Apartment building owners would be exempted from rent control laws in the City of Los Angeles as an incentive to retrofit buildings for earthquake safety, under a city council proposal, it was reported today.
Councilmember Bernard Parks said the action would “incentivize retrofitting” and that city staff should evaluate passing through all of the costs to tenants but do it “over a reasonable period of time,” the Los Angeles Times reported.
The city council is already looking into a state bond measure that would help owners pay to seismically retrofit their buildings, but Parks told the newspaper the city should first see if there's a simpler solution.
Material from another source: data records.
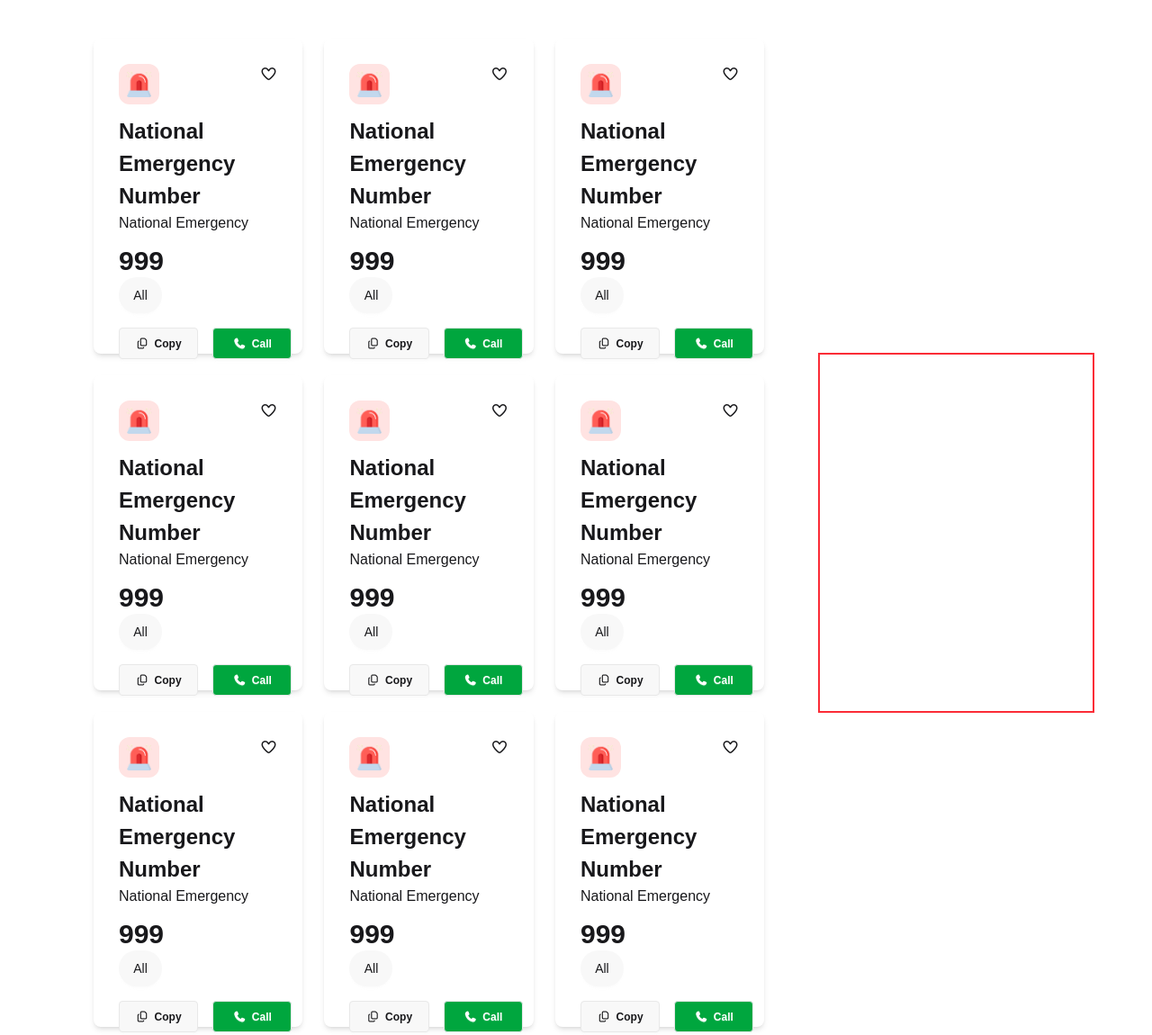
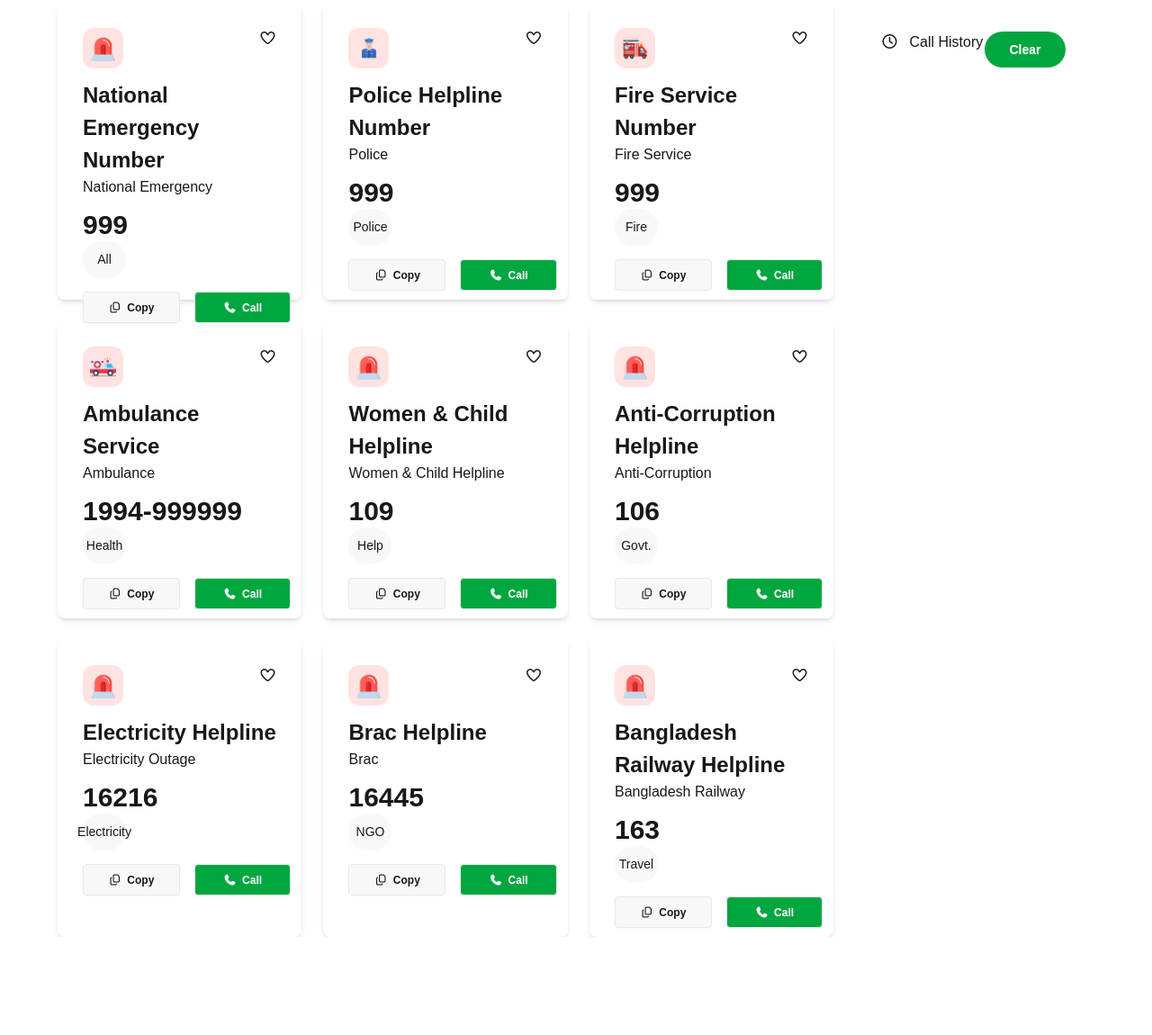
Before and after one commit to shams-labib/assignment---05, a plain HTML site: page index.html in a window 1280 px wide. Shown: the part 345-1495 px from the top of the page at 90% size. After the commit the page ends 1386 px from the top, so only its background shows below. Drawn offline with nearby package versions, Linux system fonts and the light colour scheme; a web font is replaced by a local one.

Commit message:
added history section

```diff
--- a/index.html
+++ b/index.html
@@ -37,16 +37,16 @@
 
       <!-- card section -->
 
-      <div class="parent-div md:flex  md:justify-between justify-center items-center md:max-w-[90%] h-auto md:mx-auto mt-8">
+      <div class="parent-div md:flex  md:justify-between md:max-w-[90%] h-auto md:mx-auto mt-8">
 
         <!-- card -->
 
-           <div class=" md:w-[80%] p-8 md:p-10 h-auto">
+           <div class=" md:w-[80%] p-8 md:p-0 h-auto">
   <!-- Grid setup -->
   <div class="grid grid-cols-1 md:grid-cols-3 gap-6">
 
     <!-- Card 1 -->
-    <div class="h-[350px] w-auto shadow-md rounded-lg p-7">
+    <div class="h-[330px] w-auto shadow-md rounded-lg p-7">
       <div class="flex justify-between">
         <img class="h-[45px] w-[45px] bg-[#FFE3E2] p-2 rounded-xl" src="./assets/emergency.png" alt="">
         <span><i class="fa-regular fa-heart"></i></span>
@@ -63,15 +63,15 @@
     </div>
 
     <!-- Card 2 -->
-    <div class="h-[350px] w-auto shadow-md rounded-lg p-7">
+    <div class="h-[330px] w-auto shadow-md rounded-lg p-7">
       <div class="flex justify-between">
-        <img class="h-[45px] w-[45px] bg-[#FFE3E2] p-2 rounded-xl" src="./assets/emergency.png" alt="">
+        <img class="h-[45px] w-[45px] bg-[#FFE3E2] p-2 rounded-xl" src="./assets/police.png" alt="">
         <span><i class="fa-regular fa-heart"></i></span>
       </div>
-      <h2 class="text-[24px] font-bold mt-3">National Emergency Number</h2>
-      <p class="font-[400] mb-3">National Emergency</p>
+      <h2 class="text-[24px] font-bold mt-3">Police Helpline Number</h2>
+      <p class="font-[400] mb-3">Police</p>
       <h1 class="font-semibold text-3xl">999</h1>
-      <button class="btn rounded-3xl border-none font-[400] w-12">All</button>
+      <button class="btn rounded-3xl border-none font-[400] w-12">Police</button>
 
       <div class="flex mt-4">
         <button class="btn btn-xs h-[35px] w-1/2 text-[12px]"><i class="fa-regular fa-copy"></i> Copy</button>
@@ -80,105 +80,113 @@
     </div>
 
     <!-- Card 3 -->
-    <div class="h-[350px] w-auto shadow-md rounded-lg p-7">
+    <div class="h-[330px] w-auto shadow-md rounded-lg p-7">
       <div class="flex justify-between">
-        <img class="h-[45px] w-[45px] bg-[#FFE3E2] p-2 rounded-xl" src="./assets/emergency.png" alt="">
+        <img class="h-[45px] w-[45px] bg-[#FFE3E2] p-2 rounded-xl" src="./assets/fire-service.png" alt="">
         <span><i class="fa-regular fa-heart"></i></span>
       </div>
-      <h2 class="text-[24px] font-bold mt-3">National Emergency Number</h2>
-      <p class="font-[400] mb-3">National Emergency</p>
+      <h2 class="text-[24px] font-bold mt-3">Fire Service Number</h2>
+      <p class="font-[400] mb-3">Fire Service</p>
       <h1 class="font-semibold text-3xl">999</h1>
-      <button class="btn rounded-3xl border-none font-[400] w-12">All</button>
+      <button class="btn rounded-3xl border-none font-[400] w-12">Fire</button>
 
       <div class="flex mt-4">
         <button class="btn btn-xs h-[35px] w-1/2 text-[12px]"><i class="fa-regular fa-copy"></i> Copy</button>
         <button class="btn btn-xs h-[35px] w-1/2 ml-4 text-[12px] text-white bg-green-600"><i class="fa-solid fa-phone"></i> Call</button>
       </div>
     </div>
-    <div class="h-[350px] w-auto shadow-md rounded-lg p-7">
+
+    <!-- card 4 -->
+    <div class="h-[330px] w-auto shadow-md rounded-lg p-7">
       <div class="flex justify-between">
-        <img class="h-[45px] w-[45px] bg-[#FFE3E2] p-2 rounded-xl" src="./assets/emergency.png" alt="">
+        <img class="h-[45px] w-[45px] bg-[#FFE3E2] p-2 rounded-xl" src="./assets/ambulance.png" alt="">
         <span><i class="fa-regular fa-heart"></i></span>
       </div>
-      <h2 class="text-[24px] font-bold mt-3">National Emergency Number</h2>
-      <p class="font-[400] mb-3">National Emergency</p>
-      <h1 class="font-semibold text-3xl">999</h1>
-      <button class="btn rounded-3xl border-none font-[400] w-12">All</button>
+      <h2 class="text-[24px] font-bold mt-3">Ambulance Service</h2>
+      <p class="font-[400] mb-3">Ambulance</p>
+      <h1 class="font-semibold text-3xl">1994-999999</h1>
+      <button class="btn rounded-3xl border-none font-[400] w-12">Health</button>
 
       <div class="flex mt-4">
         <button class="btn btn-xs h-[35px] w-1/2 text-[12px]"><i class="fa-regular fa-copy"></i> Copy</button>
         <button class="btn btn-xs h-[35px] w-1/2 ml-4 text-[12px] text-white bg-green-600"><i class="fa-solid fa-phone"></i> Call</button>
       </div>
     </div>
-    <div class="h-[350px] w-auto shadow-md rounded-lg p-7">
+    <!-- card 5 -->
+    <div class="h-[330px] w-auto shadow-md rounded-lg p-7">
       <div class="flex justify-between">
         <img class="h-[45px] w-[45px] bg-[#FFE3E2] p-2 rounded-xl" src="./assets/emergency.png" alt="">
         <span><i class="fa-regular fa-heart"></i></span>
       </div>
-      <h2 class="text-[24px] font-bold mt-3">National Emergency Number</h2>
-      <p class="font-[400] mb-3">National Emergency</p>
-      <h1 class="font-semibold text-3xl">999</h1>
-      <button class="btn rounded-3xl border-none font-[400] w-12">All</button>
+      <h2 class="text-[24px] font-bold mt-3">Women & Child Helpline</h2>
+      <p class="font-[400] mb-3">Women & Child Helpline</p>
+      <h1 class="font-semibold text-3xl">109</h1>
+      <button class="btn rounded-3xl border-none font-[400] w-12">Help</button>
 
       <div class="flex mt-4">
         <button class="btn btn-xs h-[35px] w-1/2 text-[12px]"><i class="fa-regular fa-copy"></i> Copy</button>
         <button class="btn btn-xs h-[35px] w-1/2 ml-4 text-[12px] text-white bg-green-600"><i class="fa-solid fa-phone"></i> Call</button>
       </div>
     </div>
-    <div class="h-[350px] w-auto shadow-md rounded-lg p-7">
+    <!-- card 6 -->
+    <div class="h-[330px] w-auto shadow-md rounded-lg p-7">
       <div class="flex justify-between">
         <img class="h-[45px] w-[45px] bg-[#FFE3E2] p-2 rounded-xl" src="./assets/emergency.png" alt="">
         <span><i class="fa-regular fa-heart"></i></span>
       </div>
-      <h2 class="text-[24px] font-bold mt-3">National Emergency Number</h2>
-      <p class="font-[400] mb-3">National Emergency</p>
-      <h1 class="font-semibold text-3xl">999</h1>
-      <button class="btn rounded-3xl border-none font-[400] w-12">All</button>
+      <h2 class="text-[24px] font-bold mt-3">Anti-Corruption Helpline</h2>
+      <p class="font-[400] mb-3">Anti-Corruption</p>
+      <h1 class="font-semibold text-3xl">106</h1>
+      <button class="btn rounded-3xl border-none font-[400] w-12">Govt.</button>
 
       <div class="flex mt-4">
         <button class="btn btn-xs h-[35px] w-1/2 text-[12px]"><i class="fa-regular fa-copy"></i> Copy</button>
         <button class="btn btn-xs h-[35px] w-1/2 ml-4 text-[12px] text-white bg-green-600"><i class="fa-solid fa-phone"></i> Call</button>
       </div>
     </div>
-    <div class="h-[350px] w-auto shadow-md rounded-lg p-7">
+    <!-- card 7 -->
+    <div class="h-[330px] w-auto shadow-md rounded-lg p-7">
       <div class="flex justify-between">
         <img class="h-[45px] w-[45px] bg-[#FFE3E2] p-2 rounded-xl" src="./assets/emergency.png" alt="">
         <span><i class="fa-regular fa-heart"></i></span>
       </div>
-      <h2 class="text-[24px] font-bold mt-3">National Emergency Number</h2>
-      <p class="font-[400] mb-3">National Emergency</p>
-      <h1 class="font-semibold text-3xl">999</h1>
-      <button class="btn rounded-3xl border-none font-[400] w-12">All</button>
+      <h2 class="text-[24px] font-bold mt-3">Electricity Helpline</h2>
+      <p class="font-[400] mb-3">Electricity Outage</p>
+      <h1 class="font-semibold text-3xl">16216</h1>
+      <button class="btn rounded-3xl border-none font-[400] w-12">Electricity</button>
 
       <div class="flex mt-4">
         <button class="btn btn-xs h-[35px] w-1/2 text-[12px]"><i class="fa-regular fa-copy"></i> Copy</button>
         <button class="btn btn-xs h-[35px] w-1/2 ml-4 text-[12px] text-white bg-green-600"><i class="fa-solid fa-phone"></i> Call</button>
       </div>
     </div>
-    <div class="h-[350px] w-auto shadow-md rounded-lg p-7">
+    <!-- card 8 -->
+    <div class="h-[330px] w-auto shadow-md rounded-lg p-7">
       <div class="flex justify-between">
         <img class="h-[45px] w-[45px] bg-[#FFE3E2] p-2 rounded-xl" src="./assets/emergency.png" alt="">
         <span><i class="fa-regular fa-heart"></i></span>
       </div>
-      <h2 class="text-[24px] font-bold mt-3">National Emergency Number</h2>
-      <p class="font-[400] mb-3">National Emergency</p>
-      <h1 class="font-semibold text-3xl">999</h1>
-      <button class="btn rounded-3xl border-none font-[400] w-12">All</button>
+      <h2 class="text-[24px] font-bold mt-3">Brac Helpline</h2>
+      <p class="font-[400] mb-3">Brac</p>
+      <h1 class="font-semibold text-3xl">16445</h1>
+      <button class="btn rounded-3xl border-none font-[400] w-12">NGO</button>
 
       <div class="flex mt-4">
         <button class="btn btn-xs h-[35px] w-1/2 text-[12px]"><i class="fa-regular fa-copy"></i> Copy</button>
         <button class="btn btn-xs h-[35px] w-1/2 ml-4 text-[12px] text-white bg-green-600"><i class="fa-solid fa-phone"></i> Call</button>
       </div>
     </div>
-    <div class="h-[350px] w-auto shadow-md rounded-lg p-7">
+
+    <!-- card 9 -->
+    <div class="h-[330px] w-auto shadow-md rounded-lg p-7">
       <div class="flex justify-between">
         <img class="h-[45px] w-[45px] bg-[#FFE3E2] p-2 rounded-xl" src="./assets/emergency.png" alt="">
         <span><i class="fa-regular fa-heart"></i></span>
       </div>
-      <h2 class="text-[24px] font-bold mt-3">National Emergency Number</h2>
-      <p class="font-[400] mb-3">National Emergency</p>
-      <h1 class="font-semibold text-3xl">999</h1>
-      <button class="btn rounded-3xl border-none font-[400] w-12">All</button>
+      <h2 class="text-[24px] font-bold mt-3">Bangladesh Railway Helpline </h2>
+      <p class="font-[400] mb-3">Bangladesh Railway</p>
+      <h1 class="font-semibold text-3xl">163</h1>
+      <button class="btn rounded-3xl border-none font-[400] w-12">Travel</button>
 
       <div class="flex mt-4">
         <button class="btn btn-xs h-[35px] w-1/2 text-[12px]"><i class="fa-regular fa-copy"></i> Copy</button>
@@ -187,12 +195,16 @@
     </div>
 
   </div>
-</div>
+           </div>
 
 
               <!-- history -->
 
-           <div class="border-2 border-red-500 w-[30%] h-[50vh] ml-5">
+           <div class="md:w-[25%] p-5 md:p-0 h-[60vh] md:ml-5">
+                <div class="flex justify-between p-8">
+                  <p class="font-[400]"><i class="fa-regular fa-clock mr-3"></i>Call History</p>
+                  <button class="btn bg-[#00a63e] w-[90px] rounded-4xl border-none text-white">Clear</button>
+                </div>
 
            </div>
       </div>
```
Right now, only 50 percent of the cost of major apartment rehabilitation project can be passed through to tenants.
“Before you start ... looking to the state for funding, you should first look to your own city ordinances and see if there might be a simpler solution,” Parks told The Times. “You don't ask for bond money to keep your property in tiptop shape.”
In October, The Times reported that by the most conservative estimate, as many as 50 of the more than 1,000 older concrete buildings in the city -- those built before 1976 -- would collapse in a major earthquake, exposing thousand to injury or death.
Despite the destruction of the 1994 Northridge earthquake -- when the earthquake damaged or destroyed about 200 structures and killed 16 people -- City Hall has paid little attention to how to help owners fund retrofits, Councilman Mitch Englander, who seconded Parks' motion, told The Times.--City News Service